In April 2022, James was honored as the Center for Plant Conservation: Conservation Champion for his dedicated work towards plant conservation within the Hawaiian and Mariana Islands. This achievement recognized James’ diligent efforts in his field and illuminating the traditional and deep connections people have with plants, demonstrating the cultural value of these species. The CPC is a non-profit organization committed to preventing the extinction of U.S. native plants and annually recognizes the work that individual plant conservationist perform.
“I think it’s nice to be recognized, but there are so many people doing so much other great work out there,” said Kwon. “I’m just happy to bring attention to the work that needs to be done for Hawaiian plant conservation. I think the main reason I was recognized was for the short presentations I did for the Hawaii Plant Genetics Workshops pairing ‘ōlelo noeau (Native Hawaiian proverbs, traditional sayings) with workshop topics such as phylogenic relationships, ex situ conservation, and novel approaches to rare plant conservation. It recognizes the presence and value of indigenous knowledge and the inter-relatedness of that knowledge with the work we do.”
For James, passing on knowledge and informing the next generation of conservationist has become important. Recently in James’ career he was selected for the Stepping Up to Leadership (SUTL) program, a program held at the National Conservation Training Center in Shepherdstown, West Virginia. A nationally competitive program, SUTL is dedicated to helping Service members improve their leadership abilities through skill assessments, coaching and personal development. James joins a select group of professionals that completed SUTL’s arduous, merit-based application process. This program provides James with the opportunity to share his professional perspectives and experiences based in the Pacific region, as well as learning from colleauges from other parts of the country. His participation supports not only his professional development, though exposes and expands the awareness of other colleagues being prepared to assume Service leadership roles in the future.
“Previously, I had never thought much about supervising or managing,” said Kwon. “Being selected to do a short supervisory detail as a team manager in 2021, exposed me to the management side of things and made me think about what I could do to contribute to the office using my knowledge and experiences to further the FWS mission and conservation in Hawaii and the Pacific Islands.
“So far, SUTL has been great,” continued Kwon. “I feel that it is the best training the Service has to provide.

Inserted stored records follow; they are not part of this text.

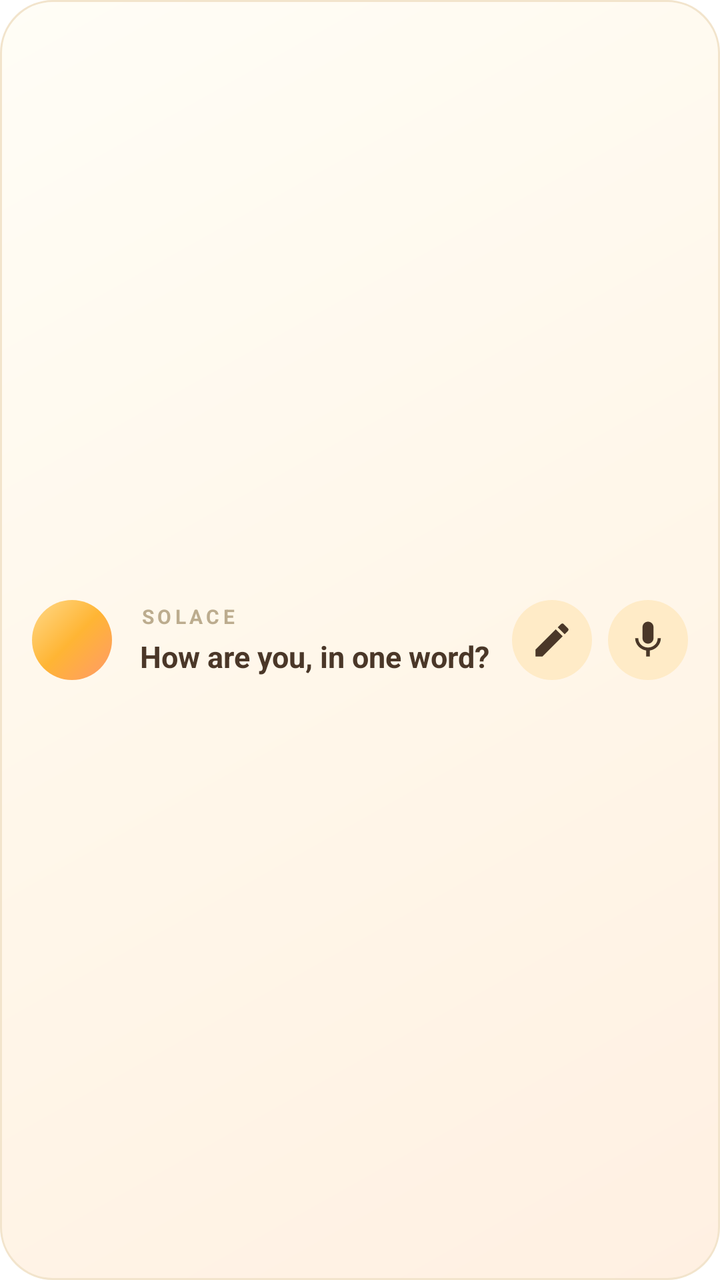
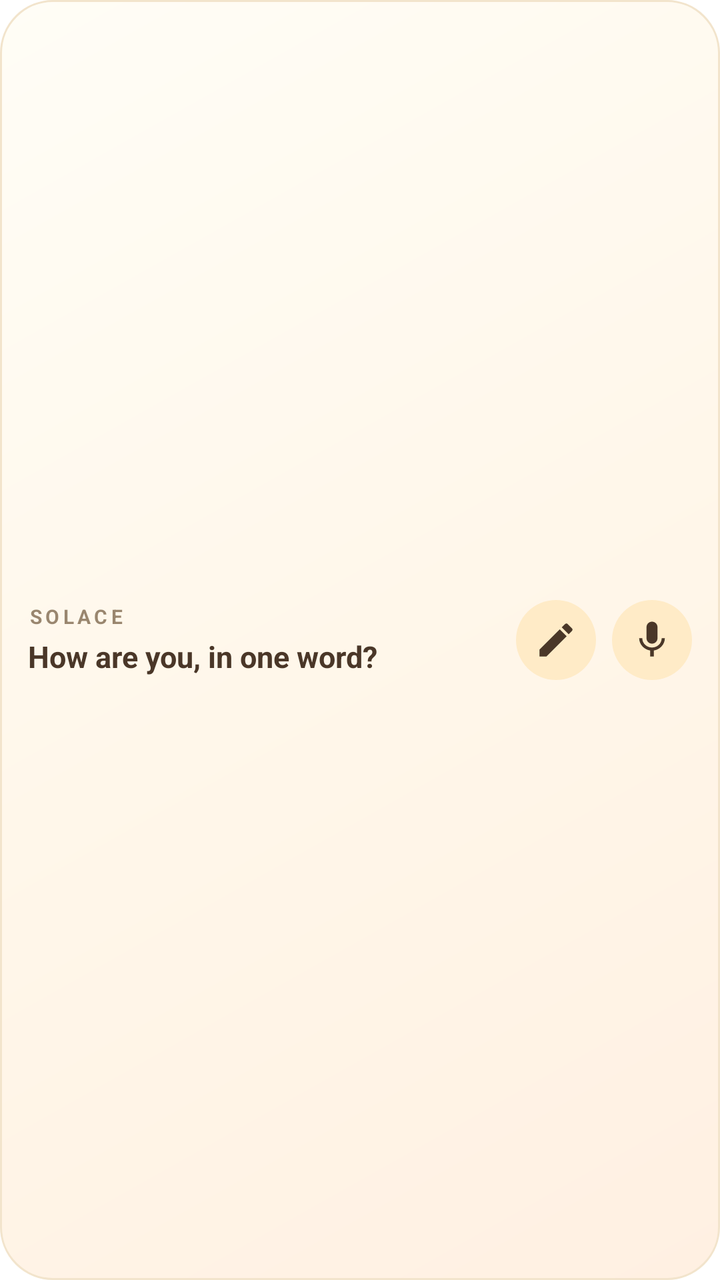

Screens rendered from an Android XML layout before and after an edit, with the pre-edit source and the edit as a unified diff.
<!-- AndroidManifest.xml: fallback theme Theme.MaterialComponents.DayNight.NoActionBar -->
<!-- res/layout/checkin_widget.xml -->
<?xml version="1.0" encoding="utf-8"?>
<LinearLayout xmlns:android="http://schemas.android.com/apk/res/android"
    android:id="@+id/widget_root"
    android:layout_width="match_parent"
    android:layout_height="match_parent"
    android:background="@drawable/widget_background"
    android:gravity="center_vertical"
    android:orientation="horizontal"
    android:padding="16dp">

    <ImageView
        android:id="@+id/widget_orb"
        android:layout_width="40dp"
        android:layout_height="40dp"
        android:background="@drawable/widget_orb"
        android:contentDescription="@string/checkin_widget_description" />

    <LinearLayout
        android:layout_width="0dp"
        android:layout_height="wrap_content"
        android:layout_marginStart="14dp"
        android:layout_weight="1"
        android:orientation="vertical">

        <TextView
            android:id="@+id/widget_eyebrow"
            android:layout_width="wrap_content"
            android:layout_height="wrap_content"
            android:letterSpacing="0.18"
            android:text="@string/checkin_widget_eyebrow"
            android:textColor="@color/widget_eyebrow"
            android:textSize="10sp"
            android:textStyle="bold" />

        <TextView
            android:id="@+id/widget_prompt"
            android:layout_width="match_parent"
            android:layout_height="wrap_content"
            android:layout_marginTop="3dp"
            android:ellipsize="end"
            android:maxLines="2"
            android:text="@string/checkin_widget_prompt"
            android:textColor="@color/widget_ink"
            android:textSize="15sp"
            android:textStyle="bold" />
    </LinearLayout>

    
    <ImageView
        android:id="@+id/widget_write"
        android:layout_width="40dp"
        android:layout_height="40dp"
        android:layout_marginStart="8dp"
        android:background="@drawable/widget_button"
        android:contentDescription="@string/widget_write_description"
        android:padding="9dp"
        android:src="@drawable/ic_widget_write" />

    <ImageView
        android:id="@+id/widget_voice"
        android:layout_width="40dp"
        android:layout_height="40dp"
        android:layout_marginStart="8dp"
        android:background="@drawable/widget_button"
        android:contentDescription="@string/widget_voice_description"
        android:padding="9dp"
        android:src="@drawable/ic_widget_mic" />
</LinearLayout>
<!-- resources referenced by this layout -->
<resources>
  <color name="widget_eyebrow">#BCAC8E</color>
  <color name="widget_ink">#4A3728</color>
  <!-- drawable ic_widget_mic (drawable) -->
  <?xml version="1.0" encoding="utf-8"?>
  <vector xmlns:android="http://schemas.android.com/apk/res/android"
      android:width="24dp"
      android:height="24dp"
      android:viewportWidth="24"
      android:viewportHeight="24">
      <path
          android:fillColor="#4A3728"
          android:pathData="M12,14c1.66,0 3,-1.34 3,-3V5c0,-1.66 -1.34,-3 -3,-3S9,3.34 9,5v6c0,1.66 1.34,3 3,3zM17.3,11c0,3 -2.54,5.1 -5.3,5.1S6.7,14 6.7,11H5c0,3.41 2.72,6.23 6,6.72V21h2v-3.28c3.28,-0.48 6,-3.3 6,-6.72h-1.7z" />
  </vector>
  <!-- drawable ic_widget_write (drawable) -->
  <?xml version="1.0" encoding="utf-8"?>
  <vector xmlns:android="http://schemas.android.com/apk/res/android"
      android:width="24dp"
      android:height="24dp"
      android:viewportWidth="24"
      android:viewportHeight="24">
      <path
          android:fillColor="#4A3728"
          android:pathData="M3,17.25V21h3.75L17.81,9.94l-3.75,-3.75L3,17.25zM20.71,7.04c0.39,-0.39 0.39,-1.02 0,-1.41l-2.34,-2.34c-0.39,-0.39 -1.02,-0.39 -1.41,0l-1.83,1.83 3.75,3.75 1.83,-1.83z" />
  </vector>
  <!-- drawable widget_background (drawable) -->
  <?xml version="1.0" encoding="utf-8"?>
  <shape xmlns:android="http://schemas.android.com/apk/res/android"
      android:shape="rectangle">
      <corners android:radius="26dp" />
      <gradient
          android:angle="315"
          android:startColor="#FFFDF6"
          android:centerColor="#FFF7EA"
          android:endColor="#FFF0E2" />
      <stroke
          android:width="1dp"
          android:color="#F2E4CC" />
  </shape>
  <!-- drawable widget_button (drawable) -->
  <?xml version="1.0" encoding="utf-8"?>
  <shape xmlns:android="http://schemas.android.com/apk/res/android"
      android:shape="oval">
      <solid android:color="#FFEBC7" />
  </shape>
  <!-- drawable widget_orb (drawable) -->
  <?xml version="1.0" encoding="utf-8"?>
  <shape xmlns:android="http://schemas.android.com/apk/res/android"
      android:shape="oval">
      <gradient
          android:angle="315"
          android:startColor="#FFD98A"
          android:centerColor="#FFB534"
          android:endColor="#FF9A6A" />
  </shape>
  <string name="checkin_widget_description">A one-word check-in, one tap away</string>
  <string name="checkin_widget_eyebrow">SOLACE</string>
  <string name="checkin_widget_prompt">How are you, in one word?</string>
  <string name="widget_voice_description">Talk a check-in</string>
  <string name="widget_write_description">Write a check-in</string>
</resources>

<!-- the commit's change to res/layout/checkin_widget.xml (unified diff, before → after) -->
@@ -1,68 +1,72 @@
 <?xml version="1.0" encoding="utf-8"?>
-<LinearLayout xmlns:android="http://schemas.android.com/apk/res/android"
+<FrameLayout xmlns:android="http://schemas.android.com/apk/res/android"
     android:id="@+id/widget_root"
     android:layout_width="match_parent"
     android:layout_height="match_parent"
-    android:background="@drawable/widget_background"
-    android:gravity="center_vertical"
-    android:orientation="horizontal"
-    android:padding="16dp">
+    android:background="@drawable/widget_background">
 
     <ImageView
-        android:id="@+id/widget_orb"
-        android:layout_width="40dp"
-        android:layout_height="40dp"
-        android:background="@drawable/widget_orb"
-        android:contentDescription="@string/checkin_widget_description" />
+        android:id="@+id/widget_scene"
+        android:layout_width="match_parent"
+        android:layout_height="match_parent"
+        android:contentDescription="@string/checkin_widget_description"
+        android:scaleType="centerCrop" />
 
     <LinearLayout
-        android:layout_width="0dp"
-        android:layout_height="wrap_content"
-        android:layout_marginStart="14dp"
-        android:layout_weight="1"
-        android:orientation="vertical">
+        android:layout_width="match_parent"
+        android:layout_height="match_parent"
+        android:gravity="center_vertical|end"
+        android:orientation="horizontal"
+        android:padding="14dp">
 
-        <TextView
-            android:id="@+id/widget_eyebrow"
-            android:layout_width="wrap_content"
+        <LinearLayout
+            android:id="@+id/widget_words"
+            android:layout_width="0dp"
             android:layout_height="wrap_content"
-            android:letterSpacing="0.18"
-            android:text="@string/checkin_widget_eyebrow"
-            android:textColor="@color/widget_eyebrow"
-            android:textSize="10sp"
-            android:textStyle="bold" />
+            android:layout_weight="1"
+            android:orientation="vertical">
 
-        <TextView
-            android:id="@+id/widget_prompt"
-            android:layout_width="match_parent"
-            android:layout_height="wrap_content"
-            android:layout_marginTop="3dp"
-            android:ellipsize="end"
-            android:maxLines="2"
-            android:text="@string/checkin_widget_prompt"
-            android:textColor="@color/widget_ink"
-            android:textSize="15sp"
-            android:textStyle="bold" />
+            <TextView
+                android:id="@+id/widget_eyebrow"
+                android:layout_width="wrap_content"
+                android:layout_height="wrap_content"
+                android:letterSpacing="0.18"
+                android:text="@string/checkin_widget_eyebrow"
+                android:textColor="#99553B1B"
+                android:textSize="10sp"
+                android:textStyle="bold" />
+
+            <TextView
+                android:id="@+id/widget_prompt"
+                android:layout_width="match_parent"
+                android:layout_height="wrap_content"
+                android:layout_marginTop="3dp"
+                android:ellipsize="end"
+                android:maxLines="2"
+                android:text="@string/checkin_widget_prompt"
+                android:textColor="@color/widget_ink"
+                android:textSize="15sp"
+                android:textStyle="bold" />
+        </LinearLayout>
+
+        <ImageView
+            android:id="@+id/widget_write"
+            android:layout_width="40dp"
+            android:layout_height="40dp"
+            android:layout_marginStart="8dp"
+            android:background="@drawable/widget_button"
+            android:contentDescription="@string/widget_write_description"
+            android:padding="9dp"
+            android:src="@drawable/ic_widget_write" />
+
+        <ImageView
+            android:id="@+id/widget_voice"
+            android:layout_width="40dp"
+            android:layout_height="40dp"
+            android:layout_marginStart="8dp"
+            android:background="@drawable/widget_button"
+            android:contentDescription="@string/widget_voice_description"
+            android:padding="9dp"
+            android:src="@drawable/ic_widget_mic" />
     </LinearLayout>
-
-    
-    <ImageView
-        android:id="@+id/widget_write"
-        android:layout_width="40dp"
-        android:layout_height="40dp"
-        android:layout_marginStart="8dp"
-        android:background="@drawable/widget_button"
-        android:contentDescription="@string/widget_write_description"
-        android:padding="9dp"
-        android:src="@drawable/ic_widget_write" />
-
-    <ImageView
-        android:id="@+id/widget_voice"
-        android:layout_width="40dp"
-        android:layout_height="40dp"
-        android:layout_marginStart="8dp"
-        android:background="@drawable/widget_button"
-        android:contentDescription="@string/widget_voice_description"
-        android:padding="9dp"
-        android:src="@drawable/ic_widget_mic" />
-</LinearLayout>
+</FrameLayout>
<!-- resource entries referenced after the edit -->
@@ -1,6 +1,5 @@
 <!-- resources referenced by this layout -->
 <resources>
-  <color name="widget_eyebrow">#BCAC8E</color>
   <color name="widget_ink">#4A3728</color>
   <!-- drawable ic_widget_mic (drawable) -->
   <?xml version="1.0" encoding="utf-8"?>
@@ -44,16 +43,6 @@
       android:shape="oval">
       <solid android:color="#FFEBC7" />
   </shape>
-  <!-- drawable widget_orb (drawable) -->
-  <?xml version="1.0" encoding="utf-8"?>
-  <shape xmlns:android="http://schemas.android.com/apk/res/android"
-      android:shape="oval">
-      <gradient
-          android:angle="315"
-          android:startColor="#FFD98A"
-          android:centerColor="#FFB534"
-          android:endColor="#FF9A6A" />
-  </shape>
   <string name="checkin_widget_description">A one-word check-in, one tap away</string>
   <string name="checkin_widget_eyebrow">SOLACE</string>
   <string name="checkin_widget_prompt">How are you, in one word?</string>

The instructors have been great, fellow members are all amazing, and I’ve been able to experience much personal growth and learning. It has given me greater self-awareness and emotional intelligence as I continue my leadership journey.”
The journey that James took towards joining the Service, as well as his path since, was not one that was traveled by design. James was able to carve out his own journey, through accepting new challenges when they were offered to him while also staying focused on preserving Hawaiʻi’s past through its plants. Supported by his parents, coworkers, and managers, James would tell anyone looking to begin a career in conservation, including his younger self to always be confident in your abilities.
The U.S. Fish and Wildlife Service works with others to conserve, protect, and enhance fish, wildlife, plants, and their habitats for the continuing benefit of the American people. For more information, visit www.fws.gov/pacificislands, or connect with us through any of these social media channels at https://www.facebook.com/PacificIslandsFWS, www.flickr.com/photos/usfwspacific/, https://medium.com/usfwspacificislands or www.twitter.com/USFWSPacific.